══ Data for this task

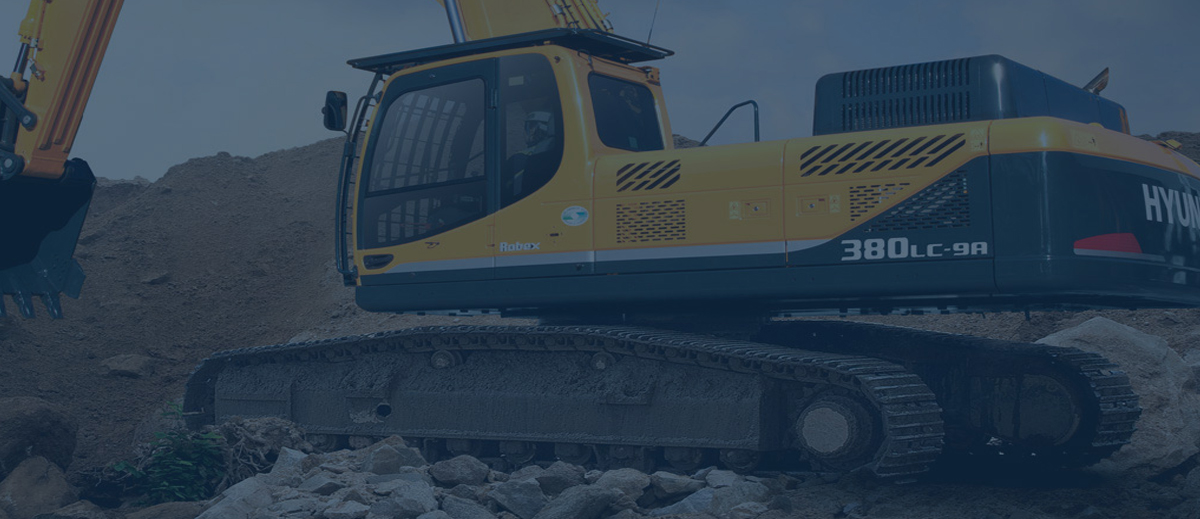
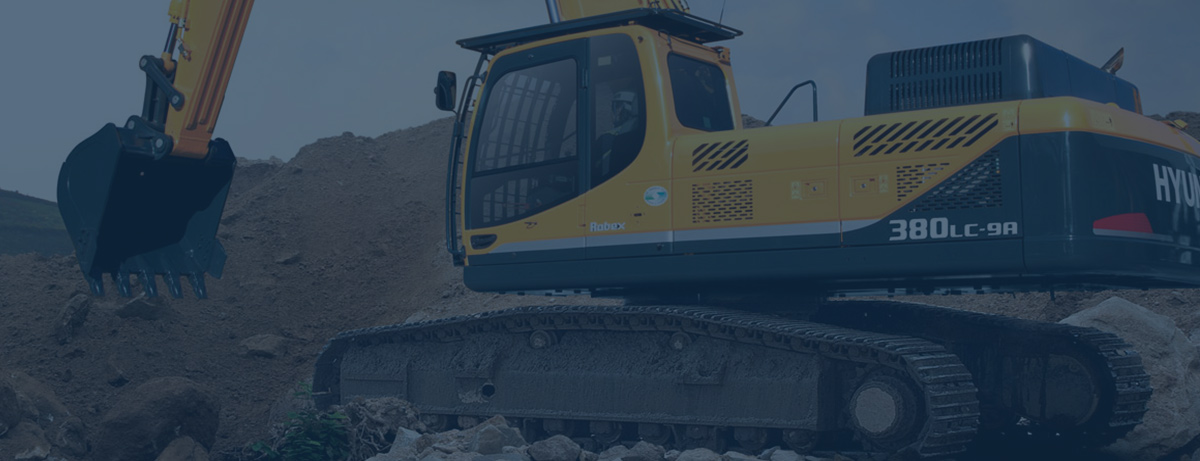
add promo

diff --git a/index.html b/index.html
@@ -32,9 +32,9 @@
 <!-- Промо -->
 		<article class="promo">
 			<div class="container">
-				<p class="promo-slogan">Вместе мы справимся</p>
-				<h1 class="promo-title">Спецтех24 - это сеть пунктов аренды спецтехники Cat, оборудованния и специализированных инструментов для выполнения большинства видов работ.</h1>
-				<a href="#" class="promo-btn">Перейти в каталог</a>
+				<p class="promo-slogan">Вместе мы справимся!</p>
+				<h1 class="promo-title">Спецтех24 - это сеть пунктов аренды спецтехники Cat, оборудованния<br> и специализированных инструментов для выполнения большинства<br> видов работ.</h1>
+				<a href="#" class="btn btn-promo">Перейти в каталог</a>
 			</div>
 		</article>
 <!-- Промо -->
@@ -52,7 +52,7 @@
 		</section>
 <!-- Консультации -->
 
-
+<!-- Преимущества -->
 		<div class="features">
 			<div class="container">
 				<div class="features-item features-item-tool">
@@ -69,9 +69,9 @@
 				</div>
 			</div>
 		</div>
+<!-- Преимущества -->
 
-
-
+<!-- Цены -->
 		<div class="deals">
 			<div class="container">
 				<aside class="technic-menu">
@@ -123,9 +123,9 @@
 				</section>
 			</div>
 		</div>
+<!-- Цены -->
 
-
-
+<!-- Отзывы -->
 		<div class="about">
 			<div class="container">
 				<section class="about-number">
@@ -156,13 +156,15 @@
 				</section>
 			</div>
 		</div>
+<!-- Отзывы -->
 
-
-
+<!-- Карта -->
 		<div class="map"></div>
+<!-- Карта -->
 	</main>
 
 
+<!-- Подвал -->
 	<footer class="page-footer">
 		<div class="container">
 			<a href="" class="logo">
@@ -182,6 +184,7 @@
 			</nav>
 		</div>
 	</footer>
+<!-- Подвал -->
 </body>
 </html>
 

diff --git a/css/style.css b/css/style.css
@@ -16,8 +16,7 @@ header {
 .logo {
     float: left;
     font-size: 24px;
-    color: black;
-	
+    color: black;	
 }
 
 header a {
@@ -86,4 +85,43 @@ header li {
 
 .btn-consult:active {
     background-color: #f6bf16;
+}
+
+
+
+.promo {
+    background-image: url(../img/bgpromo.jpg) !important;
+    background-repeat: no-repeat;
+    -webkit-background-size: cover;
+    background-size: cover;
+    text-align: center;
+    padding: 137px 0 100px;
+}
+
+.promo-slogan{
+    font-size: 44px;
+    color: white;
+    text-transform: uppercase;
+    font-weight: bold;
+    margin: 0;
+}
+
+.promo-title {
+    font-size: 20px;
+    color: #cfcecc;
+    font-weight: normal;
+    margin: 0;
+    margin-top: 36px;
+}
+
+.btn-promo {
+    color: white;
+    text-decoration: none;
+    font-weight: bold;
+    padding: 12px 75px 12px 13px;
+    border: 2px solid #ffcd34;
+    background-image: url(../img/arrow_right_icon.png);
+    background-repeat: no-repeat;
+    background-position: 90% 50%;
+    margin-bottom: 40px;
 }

════

The problem:
Please write out all the entries above again exactly as they appear, skipping any images.

Completed exercise:
add promo

diff --git a/index.html b/index.html
@@ -32,9 +32,9 @@
 <!-- Промо -->
 		<article class="promo">
 			<div class="container">
-				<p class="promo-slogan">Вместе мы справимся</p>
-				<h1 class="promo-title">Спецтех24 - это сеть пунктов аренды спецтехники Cat, оборудованния и специализированных инструментов для выполнения большинства видов работ.</h1>
-				<a href="#" class="promo-btn">Перейти в каталог</a>
+				<p class="promo-slogan">Вместе мы справимся!</p>
+				<h1 class="promo-title">Спецтех24 - это сеть пунктов аренды спецтехники Cat, оборудованния<br> и специализированных инструментов для выполнения большинства<br> видов работ.</h1>
+				<a href="#" class="btn btn-promo">Перейти в каталог</a>
 			</div>
 		</article>
 <!-- Промо -->
@@ -52,7 +52,7 @@
 		</section>
 <!-- Консультации -->
 
-
+<!-- Преимущества -->
 		<div class="features">
 			<div class="container">
 				<div class="features-item features-item-tool">
@@ -69,9 +69,9 @@
 				</div>
 			</div>
 		</div>
+<!-- Преимущества -->
 
-
-
+<!-- Цены -->
 		<div class="deals">
 			<div class="container">
 				<aside class="technic-menu">
@@ -123,9 +123,9 @@
 				</section>
 			</div>
 		</div>
+<!-- Цены -->
 
-
-
+<!-- Отзывы -->
 		<div class="about">
 			<div class="container">
 				<section class="about-number">
@@ -156,13 +156,15 @@
 				</section>
 			</div>
 		</div>
+<!-- Отзывы -->
 
-
-
+<!-- Карта -->
 		<div class="map"></div>
+<!-- Карта -->
 	</main>
 
 
+<!-- Подвал -->
 	<footer class="page-footer">
 		<div class="container">
 			<a href="" class="logo">
@@ -182,6 +184,7 @@
 			</nav>
 		</div>
 	</footer>
+<!-- Подвал -->
 </body>
 </html>
 

diff --git a/css/style.css b/css/style.css
@@ -16,8 +16,7 @@ header {
 .logo {
     float: left;
     font-size: 24px;
-    color: black;
-	
+    color: black;	
 }
 
 header a {
@@ -86,4 +85,43 @@ header li {
 
 .btn-consult:active {
     background-color: #f6bf16;
+}
+
+
+
+.promo {
+    background-image: url(../img/bgpromo.jpg) !important;
+    background-repeat: no-repeat;
+    -webkit-background-size: cover;
+    background-size: cover;
+    text-align: center;
+    padding: 137px 0 100px;
+}
+
+.promo-slogan{
+    font-size: 44px;
+    color: white;
+    text-transform: uppercase;
+    font-weight: bold;
+    margin: 0;
+}
+
+.promo-title {
+    font-size: 20px;
+    color: #cfcecc;
+    font-weight: normal;
+    margin: 0;
+    margin-top: 36px;
+}
+
+.btn-promo {
+    color: white;
+    text-decoration: none;
+    font-weight: bold;
+    padding: 12px 75px 12px 13px;
+    border: 2px solid #ffcd34;
+    background-image: url(../img/arrow_right_icon.png);
+    background-repeat: no-repeat;
+    background-position: 90% 50%;
+    margin-bottom: 40px;
 }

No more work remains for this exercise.